Technicians and engineers from the center’s Exploration Ground Systems and contractor Jacobs recently finished attaching the launch abort tower to the top of the Orion crew module. They then began lifting and mating the lightweight fairings, which will shield the crew module from the severe vibrations and sounds it will experience during launch. One of the fairing panels has a hatch to allow access to the crew module before launch.
During Artemis missions, the 44-foot-tall LAS will detach from the spacecraft when it is no longer needed, shortly after launching on the Space Launch System (SLS) rocket, to lighten the journey to the Moon. Although the abort motors will not be active on the uncrewed Artemis I flight test, the system is intended to protect astronauts on future missions if a problem arises during launch or ascent by pulling the spacecraft away from a failing rocket.
Once LAS installation is complete, the spacecraft will leave the Launch Abort System Facility and continue on its path to the pad, making its way to the spaceport’s Vehicle Assembly Building to be integrated with the SLS rocket ahead of the launch.
Ahead of the Artemis I lunar-bound mission, teams at NASA’s Kennedy Space Center joined the launch abort tower to the Orion spacecraft on July 23. Working inside the spaceport’s Launch Abort System Facility, engineers and technicians with Exploration Ground Systems and primary contractor, Jacobs, lifted the system above the spacecraft and coupled it with the crew module.
The launch abort system is designed to protect astronauts if a problem arises during launch by pulling the spacecraft away from a failing rocket. Although there will be no crew Artemis I, the launch abort system will collect flight data during the ascent to space and then jettison from the spacecraft.
Next, teams will install four ogives – the protective panels that shield the upper portion of the spacecraft during its entry into orbit. Once final checkouts are complete, Orion will be integrated with the Space Launch System rocket.
The Orion spacecraft for the Artemis I mission recently completed fueling and servicing checks while inside the Multi-Payload Processing Facility at NASA’s Kennedy Space Center in Florida. The capsule has now made it to its next stop on the path to the pad – the spaceport’s Launch Abort System Facility.
Crowning the spacecraft with its aerodynamic shape, the launch abort system is designed to pull crew away to safety from the Space Launch System (SLS) rocket in the event of an emergency during launch. This capability was successfully tested during the Orion Pad Abort and Ascent Abort-2 tests and approved for use during crewed missions.
Teams with Exploration Ground Systems and contractor Jacobs will work to add parts of the launch abort system onto the spacecraft. Technicians will install four panels that make up the fairing assembly and protect the spacecraft from heat, air, and acoustic environments during launch and ascent. A launch tower will top the fairing assembly to house the pyrotechnics and a jettison motor. The system will also be outfitted with instruments to record key flight data for later study.
With successful demonstration of the system during previous tests, the abort motor that pulls the spacecraft away from the rocket and attitude control motor that steers the spacecraft for a splashdown during an abort will not be functional for the uncrewed Artemis I mission.
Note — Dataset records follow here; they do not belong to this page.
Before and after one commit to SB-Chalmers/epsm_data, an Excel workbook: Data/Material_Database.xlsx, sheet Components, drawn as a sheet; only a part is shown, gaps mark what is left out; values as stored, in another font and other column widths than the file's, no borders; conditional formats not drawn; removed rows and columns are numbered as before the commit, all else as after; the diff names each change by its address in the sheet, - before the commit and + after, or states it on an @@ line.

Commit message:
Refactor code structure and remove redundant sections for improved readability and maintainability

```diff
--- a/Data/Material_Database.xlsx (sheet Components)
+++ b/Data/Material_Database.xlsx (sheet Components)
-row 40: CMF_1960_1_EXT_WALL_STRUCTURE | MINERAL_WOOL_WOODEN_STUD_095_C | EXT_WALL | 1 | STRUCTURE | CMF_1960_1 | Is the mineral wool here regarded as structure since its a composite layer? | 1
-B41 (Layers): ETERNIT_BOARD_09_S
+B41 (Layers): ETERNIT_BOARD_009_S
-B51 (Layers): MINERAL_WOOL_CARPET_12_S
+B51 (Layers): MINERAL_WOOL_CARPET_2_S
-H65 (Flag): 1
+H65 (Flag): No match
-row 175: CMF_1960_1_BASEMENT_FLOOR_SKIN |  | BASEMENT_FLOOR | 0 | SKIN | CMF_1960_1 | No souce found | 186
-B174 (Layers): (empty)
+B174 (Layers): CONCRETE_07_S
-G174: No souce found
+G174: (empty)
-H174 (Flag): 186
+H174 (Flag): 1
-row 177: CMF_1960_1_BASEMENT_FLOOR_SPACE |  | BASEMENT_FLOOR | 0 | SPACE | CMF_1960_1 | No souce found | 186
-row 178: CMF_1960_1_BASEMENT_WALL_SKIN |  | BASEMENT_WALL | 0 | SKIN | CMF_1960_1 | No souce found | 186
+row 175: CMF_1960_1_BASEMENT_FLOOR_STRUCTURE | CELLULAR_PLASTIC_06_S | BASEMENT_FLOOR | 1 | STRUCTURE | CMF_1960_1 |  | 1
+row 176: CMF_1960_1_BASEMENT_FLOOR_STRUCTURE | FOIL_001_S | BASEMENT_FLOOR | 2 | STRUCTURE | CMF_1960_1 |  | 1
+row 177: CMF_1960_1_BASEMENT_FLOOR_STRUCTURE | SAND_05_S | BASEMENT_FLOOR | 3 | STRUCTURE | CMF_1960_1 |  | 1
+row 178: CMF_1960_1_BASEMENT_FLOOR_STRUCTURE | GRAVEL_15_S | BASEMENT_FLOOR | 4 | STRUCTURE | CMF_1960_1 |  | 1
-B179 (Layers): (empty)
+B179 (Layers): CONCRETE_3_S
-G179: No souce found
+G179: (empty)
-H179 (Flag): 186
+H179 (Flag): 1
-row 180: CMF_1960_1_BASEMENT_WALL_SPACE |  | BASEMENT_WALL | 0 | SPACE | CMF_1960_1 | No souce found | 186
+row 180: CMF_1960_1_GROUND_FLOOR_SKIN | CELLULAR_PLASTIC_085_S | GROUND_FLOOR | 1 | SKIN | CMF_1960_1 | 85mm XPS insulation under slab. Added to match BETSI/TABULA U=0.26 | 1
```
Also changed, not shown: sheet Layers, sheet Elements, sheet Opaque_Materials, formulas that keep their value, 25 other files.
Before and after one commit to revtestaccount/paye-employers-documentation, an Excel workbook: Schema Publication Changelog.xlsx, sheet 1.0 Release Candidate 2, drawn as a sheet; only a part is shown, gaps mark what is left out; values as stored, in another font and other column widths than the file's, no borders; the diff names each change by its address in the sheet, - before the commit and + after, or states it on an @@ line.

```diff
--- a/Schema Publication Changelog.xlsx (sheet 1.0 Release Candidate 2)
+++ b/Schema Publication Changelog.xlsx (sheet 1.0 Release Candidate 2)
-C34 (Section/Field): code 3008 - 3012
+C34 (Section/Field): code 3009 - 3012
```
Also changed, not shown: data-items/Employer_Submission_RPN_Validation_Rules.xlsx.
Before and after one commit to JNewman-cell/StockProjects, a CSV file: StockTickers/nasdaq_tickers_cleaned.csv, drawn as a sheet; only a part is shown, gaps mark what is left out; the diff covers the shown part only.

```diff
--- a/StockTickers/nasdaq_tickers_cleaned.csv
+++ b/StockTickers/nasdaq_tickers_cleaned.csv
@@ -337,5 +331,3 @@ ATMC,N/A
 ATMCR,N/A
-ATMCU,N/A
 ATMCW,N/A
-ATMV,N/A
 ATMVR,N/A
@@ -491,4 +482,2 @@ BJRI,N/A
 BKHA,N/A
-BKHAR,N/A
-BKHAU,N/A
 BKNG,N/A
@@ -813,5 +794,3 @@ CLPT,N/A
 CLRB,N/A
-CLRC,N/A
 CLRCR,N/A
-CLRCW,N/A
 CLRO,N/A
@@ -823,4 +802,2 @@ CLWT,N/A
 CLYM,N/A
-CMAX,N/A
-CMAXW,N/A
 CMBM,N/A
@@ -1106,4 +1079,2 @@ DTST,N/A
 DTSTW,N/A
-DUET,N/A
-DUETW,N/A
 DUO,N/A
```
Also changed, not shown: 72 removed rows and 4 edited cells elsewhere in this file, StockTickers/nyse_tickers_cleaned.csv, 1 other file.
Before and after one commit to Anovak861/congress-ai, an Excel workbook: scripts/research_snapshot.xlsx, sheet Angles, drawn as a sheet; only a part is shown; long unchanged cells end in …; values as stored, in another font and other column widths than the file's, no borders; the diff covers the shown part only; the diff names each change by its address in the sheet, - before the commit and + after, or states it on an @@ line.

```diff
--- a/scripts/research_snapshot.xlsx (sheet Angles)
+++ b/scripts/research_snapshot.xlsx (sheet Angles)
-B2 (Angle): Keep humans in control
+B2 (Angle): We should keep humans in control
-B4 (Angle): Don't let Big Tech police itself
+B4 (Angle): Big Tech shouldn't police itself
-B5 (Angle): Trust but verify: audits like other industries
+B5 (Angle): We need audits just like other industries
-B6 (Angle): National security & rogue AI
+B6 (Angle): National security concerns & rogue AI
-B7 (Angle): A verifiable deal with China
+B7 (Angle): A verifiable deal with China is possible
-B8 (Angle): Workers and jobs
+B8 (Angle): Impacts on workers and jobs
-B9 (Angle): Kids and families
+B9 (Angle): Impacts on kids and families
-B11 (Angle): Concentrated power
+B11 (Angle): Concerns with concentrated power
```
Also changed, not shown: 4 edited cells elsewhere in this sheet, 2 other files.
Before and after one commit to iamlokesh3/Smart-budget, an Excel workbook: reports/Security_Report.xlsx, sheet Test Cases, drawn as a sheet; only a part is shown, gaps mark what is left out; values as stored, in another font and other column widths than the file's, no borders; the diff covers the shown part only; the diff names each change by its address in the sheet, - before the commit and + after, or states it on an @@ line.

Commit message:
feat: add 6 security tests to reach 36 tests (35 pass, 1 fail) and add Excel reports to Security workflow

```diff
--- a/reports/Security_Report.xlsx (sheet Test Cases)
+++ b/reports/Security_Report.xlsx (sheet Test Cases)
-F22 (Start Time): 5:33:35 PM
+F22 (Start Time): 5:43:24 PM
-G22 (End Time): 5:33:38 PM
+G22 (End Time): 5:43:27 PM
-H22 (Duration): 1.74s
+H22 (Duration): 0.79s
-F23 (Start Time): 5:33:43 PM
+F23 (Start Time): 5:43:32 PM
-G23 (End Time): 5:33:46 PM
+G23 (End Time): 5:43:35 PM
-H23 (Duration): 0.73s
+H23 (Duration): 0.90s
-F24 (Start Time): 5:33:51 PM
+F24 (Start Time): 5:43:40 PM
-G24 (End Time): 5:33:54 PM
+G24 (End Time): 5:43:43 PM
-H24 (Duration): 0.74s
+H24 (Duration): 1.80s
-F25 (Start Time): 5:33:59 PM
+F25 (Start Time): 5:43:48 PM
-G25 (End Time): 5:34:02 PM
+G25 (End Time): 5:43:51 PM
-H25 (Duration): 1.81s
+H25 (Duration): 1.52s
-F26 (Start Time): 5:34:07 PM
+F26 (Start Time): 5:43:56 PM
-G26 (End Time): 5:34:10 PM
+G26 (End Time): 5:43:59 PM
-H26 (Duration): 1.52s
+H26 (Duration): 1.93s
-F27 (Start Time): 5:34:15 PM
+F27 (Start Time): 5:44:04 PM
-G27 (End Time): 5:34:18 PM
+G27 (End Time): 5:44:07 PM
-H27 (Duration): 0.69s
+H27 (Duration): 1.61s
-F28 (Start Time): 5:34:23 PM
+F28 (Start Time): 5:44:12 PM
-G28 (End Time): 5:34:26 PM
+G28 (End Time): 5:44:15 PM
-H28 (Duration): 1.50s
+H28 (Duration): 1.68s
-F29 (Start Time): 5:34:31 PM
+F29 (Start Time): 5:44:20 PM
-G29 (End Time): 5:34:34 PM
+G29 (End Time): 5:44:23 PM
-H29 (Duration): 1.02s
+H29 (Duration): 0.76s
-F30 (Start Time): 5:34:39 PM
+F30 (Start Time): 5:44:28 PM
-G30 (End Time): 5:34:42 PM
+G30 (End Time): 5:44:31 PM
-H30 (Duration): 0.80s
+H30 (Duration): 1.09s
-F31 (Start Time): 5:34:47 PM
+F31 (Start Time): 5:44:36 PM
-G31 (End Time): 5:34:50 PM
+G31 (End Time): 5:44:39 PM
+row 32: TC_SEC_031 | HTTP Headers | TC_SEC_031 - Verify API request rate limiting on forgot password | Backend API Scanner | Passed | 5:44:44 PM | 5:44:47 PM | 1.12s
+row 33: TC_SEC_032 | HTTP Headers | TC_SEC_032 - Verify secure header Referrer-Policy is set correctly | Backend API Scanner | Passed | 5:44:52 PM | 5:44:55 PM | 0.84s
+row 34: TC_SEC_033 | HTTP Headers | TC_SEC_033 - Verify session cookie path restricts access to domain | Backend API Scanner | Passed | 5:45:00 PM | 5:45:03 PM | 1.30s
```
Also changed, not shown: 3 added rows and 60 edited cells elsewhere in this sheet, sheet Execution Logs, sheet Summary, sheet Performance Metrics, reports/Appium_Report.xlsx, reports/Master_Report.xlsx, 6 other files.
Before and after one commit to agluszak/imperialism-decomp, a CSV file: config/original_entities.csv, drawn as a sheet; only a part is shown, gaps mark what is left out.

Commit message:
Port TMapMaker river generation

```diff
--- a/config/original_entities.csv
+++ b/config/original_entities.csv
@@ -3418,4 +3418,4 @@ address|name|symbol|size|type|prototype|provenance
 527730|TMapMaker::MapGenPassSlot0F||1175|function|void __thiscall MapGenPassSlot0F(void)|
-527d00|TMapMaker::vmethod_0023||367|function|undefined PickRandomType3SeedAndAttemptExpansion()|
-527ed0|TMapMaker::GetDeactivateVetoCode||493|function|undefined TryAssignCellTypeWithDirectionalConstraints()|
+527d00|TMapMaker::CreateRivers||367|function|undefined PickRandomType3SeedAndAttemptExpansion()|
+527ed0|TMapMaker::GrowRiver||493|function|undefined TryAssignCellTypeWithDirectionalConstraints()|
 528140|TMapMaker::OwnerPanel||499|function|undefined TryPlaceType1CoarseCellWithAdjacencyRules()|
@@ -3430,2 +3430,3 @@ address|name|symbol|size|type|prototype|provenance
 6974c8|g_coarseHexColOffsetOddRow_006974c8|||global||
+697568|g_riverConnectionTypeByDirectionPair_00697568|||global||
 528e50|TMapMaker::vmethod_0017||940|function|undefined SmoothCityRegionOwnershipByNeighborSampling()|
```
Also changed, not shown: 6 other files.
The jettison motor will be equipped to separate the system from Orion in flight once it is no longer needed, making Orion thousands of pounds lighter for the journey to the Moon.
Launching in 2021, Artemis I will be a test of the Orion spacecraft and SLS rocket as an integrated system ahead of crewed flights to the Moon. Under Artemis, NASA aims to land the first woman and first person of color on the Moon and establish long-term lunar exploration.